CBS and ABC heaped blame on lenders, rather than borrowers after a stock market slide yesterday was spurred by new home foreclosure numbers. Both networks lamented the problems of borrowers rather than blame them for taking out high-risk loans.
According to CBS “Evening News” about 8 percent of subprime borrowers are three months behind in payments or are facing foreclosure. “World News with Charles Gibson” on ABC reported that there are 900,000 homes in foreclosure right now.
The “Evening News” quoted Iowa Attorney General Tom Miller who called high-risk subprime loans “unfair” and “unwise and unsafe,” during the March 13 program. Reporter Anthony Mason told viewers that Miller is “calling for tougher standards for lenders.”
Keeping with the CBS tradition of presenting negative economic news as looming disaster, Mason followed up one industry analyst’s forecast of a possible housing-led recession with this statement:
“But at the very least, Josh Rosner [the analyst] says the housing market has 12 to 36 months of difficult times ahead.”
“World News with Charles Gibson” on March 13 also blamed lenders, but took pity on families “fighting to hold on.” Reporter David Muir complained that, “Mortgage companies were lending to people with questionable credit,” before interviewing a couple struggling to make their payments.
There was also talk of regulation during “World News”
Neither CBS, nor ABC included any response from a lending organization.
In contrast, the NBC “Nightly News” report by Maria Bartiromo of CNBC was not overly-dramatic and included the concept of personal responsibility.
“Remember, we’ve had a very easy lending environment for several years now. People took out loans who probably couldn’t afford them,” said Bartiromo.

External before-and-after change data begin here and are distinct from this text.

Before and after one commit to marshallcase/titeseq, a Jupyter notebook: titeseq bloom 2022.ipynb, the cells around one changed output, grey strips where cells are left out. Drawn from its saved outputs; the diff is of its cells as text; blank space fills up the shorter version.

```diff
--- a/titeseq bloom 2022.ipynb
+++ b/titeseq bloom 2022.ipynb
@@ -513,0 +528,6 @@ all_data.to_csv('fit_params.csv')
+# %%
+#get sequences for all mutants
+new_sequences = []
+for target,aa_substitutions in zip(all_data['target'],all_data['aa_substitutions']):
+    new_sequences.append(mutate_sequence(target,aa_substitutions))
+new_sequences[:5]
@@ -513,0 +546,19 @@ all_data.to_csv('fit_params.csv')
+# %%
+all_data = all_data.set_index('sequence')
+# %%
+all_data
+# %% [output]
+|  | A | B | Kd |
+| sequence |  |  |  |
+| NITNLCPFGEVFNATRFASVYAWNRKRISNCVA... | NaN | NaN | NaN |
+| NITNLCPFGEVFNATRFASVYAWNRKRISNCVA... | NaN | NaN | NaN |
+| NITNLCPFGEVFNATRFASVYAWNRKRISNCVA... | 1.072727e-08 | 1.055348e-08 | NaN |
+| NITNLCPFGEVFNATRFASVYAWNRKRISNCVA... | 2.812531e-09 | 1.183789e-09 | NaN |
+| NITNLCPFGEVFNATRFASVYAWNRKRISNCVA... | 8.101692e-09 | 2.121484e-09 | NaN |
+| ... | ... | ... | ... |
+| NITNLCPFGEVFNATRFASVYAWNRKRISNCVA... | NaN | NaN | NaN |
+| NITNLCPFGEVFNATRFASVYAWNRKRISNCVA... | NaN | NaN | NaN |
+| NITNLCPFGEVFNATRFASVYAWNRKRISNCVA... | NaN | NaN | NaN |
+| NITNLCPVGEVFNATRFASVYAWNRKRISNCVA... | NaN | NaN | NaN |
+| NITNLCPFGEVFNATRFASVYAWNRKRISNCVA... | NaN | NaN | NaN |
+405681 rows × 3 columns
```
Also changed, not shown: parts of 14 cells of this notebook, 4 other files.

She did explain the worry that housing troubles may “bleed into the broader economy,” but said so far that has not happened. Bartiromo even had some cheerful news to report from a new CNBC poll.

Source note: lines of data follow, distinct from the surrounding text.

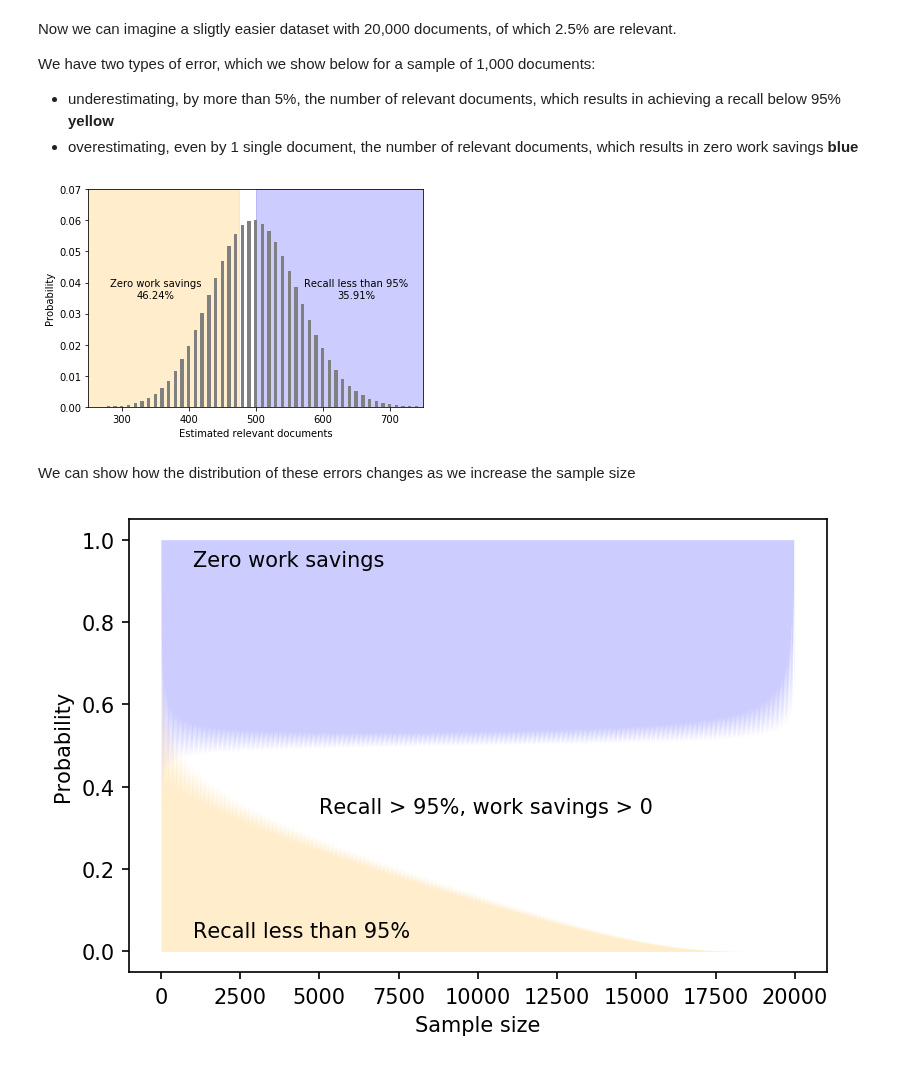
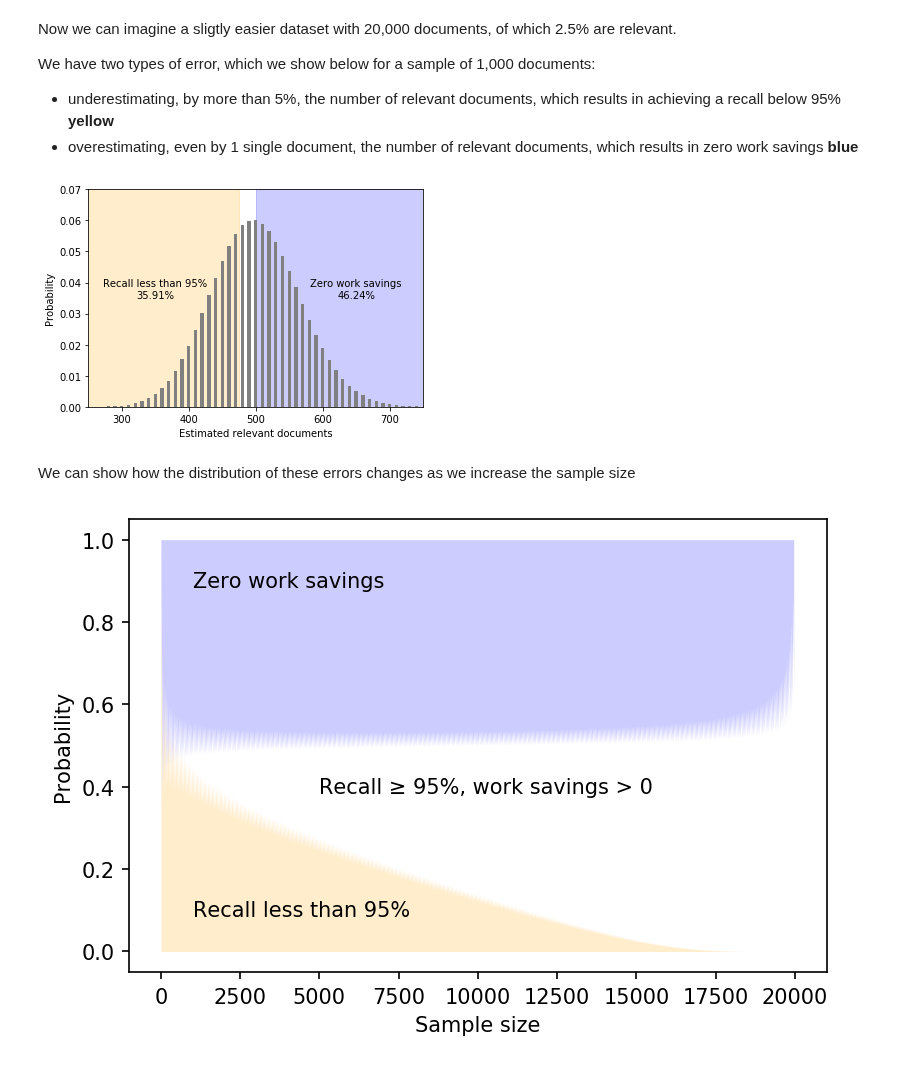
Before and after one commit to mcallaghan/rapid-screening, a Jupyter notebook: analysis/bir_theory.ipynb, the cells around one changed output. Drawn from its saved outputs; the diff is of its cells as text; code cells hidden in the pictures.

Commit message:
update figures

```diff
--- a/analysis/bir_theory.ipynb
+++ b/analysis/bir_theory.ipynb
@@ -205,9 +205,9 @@ ax.axvspan(501, 1000, alpha=0.2, color='blue')
 ax.bar(data[0], data[1], width = 5, color = 'grey', alpha=1)
 ax.vlines([950, 1000], 0, 0.05)
 
-ax.text(350, 0.035,f"Zero work savings\n{hypergeom.sf(50, total_number_items, sample_size, type1_items):.2%}",ha="center")
+ax.text(650, 0.035,f"Zero work savings\n{hypergeom.sf(50, total_number_items, sample_size, type1_items):.2%}",ha="center")
 
-ax.text(650, 0.035,f"Recall less than 95%\n{hypergeom.cdf(47, total_number_items, sample_size, type1_items):.2%}",ha="center")
+ax.text(350, 0.035,f"Recall less than 95%\n{hypergeom.cdf(47, total_number_items, sample_size, type1_items):.2%}",ha="center")
 
 ax.set_xlim([250,750])
 ax.set_ylim([0, 0.07])
@@ -217,7 +217,7 @@ ax.set_ylabel('Probability')
 
 plt.savefig("../images/bir_errors.pdf")
 # %% [output]
-[figure, old version]
+[figure, new version]
 # %% [markdown]
 We can show how the distribution of these errors changes as we increase the sample size
 # %%
@@ -234,18 +234,18 @@ for n in range(1,total_number_items+1):
 # %%
 fig, ax = plt.subplots(dpi=150)
 ax.fill_between(x=np.arange(1,n+1),y1 = np.array(e1s), y2=0, color="orange", alpha=0.2, lw=0)
 ax.fill_between(range(1,n+1),e2s, y2=1, color="blue",alpha=0.2, lw=0)
 
 ax.set_xlabel('Sample size')
 ax.set_ylabel('Probability')
 
-ax.text(1000, 0.95,f"Zero work savings",ha="left",va="center")
+ax.text(1000, 0.9,f"Zero work savings",ha="left",va="center")
 
-ax.text(5000, 0.35,f"Recall > 95%, work savings > 0",ha="left",va="center")
+ax.text(5000, 0.4,f"Recall ≥ 95%, work savings > 0",ha="left",va="center")
 
-ax.text(1000, 0.05,f"Recall less than 95%",ha="left",va="center")
+ax.text(1000, 0.1,f"Recall less than 95%",ha="left",va="center")
 
 plt.savefig('../images/bir_error_distribution.pdf')
 plt.show()
 # %% [output]
-[figure, old version]
+[figure, new version]
```
Also changed, not shown: 2 other files.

“71 percent of those people surveyed say their standard of living is either meeting or exceeding their own expectations,” said Bartiromo adding, “a full 60 percent of those invested think that the stock market will actually go up this year.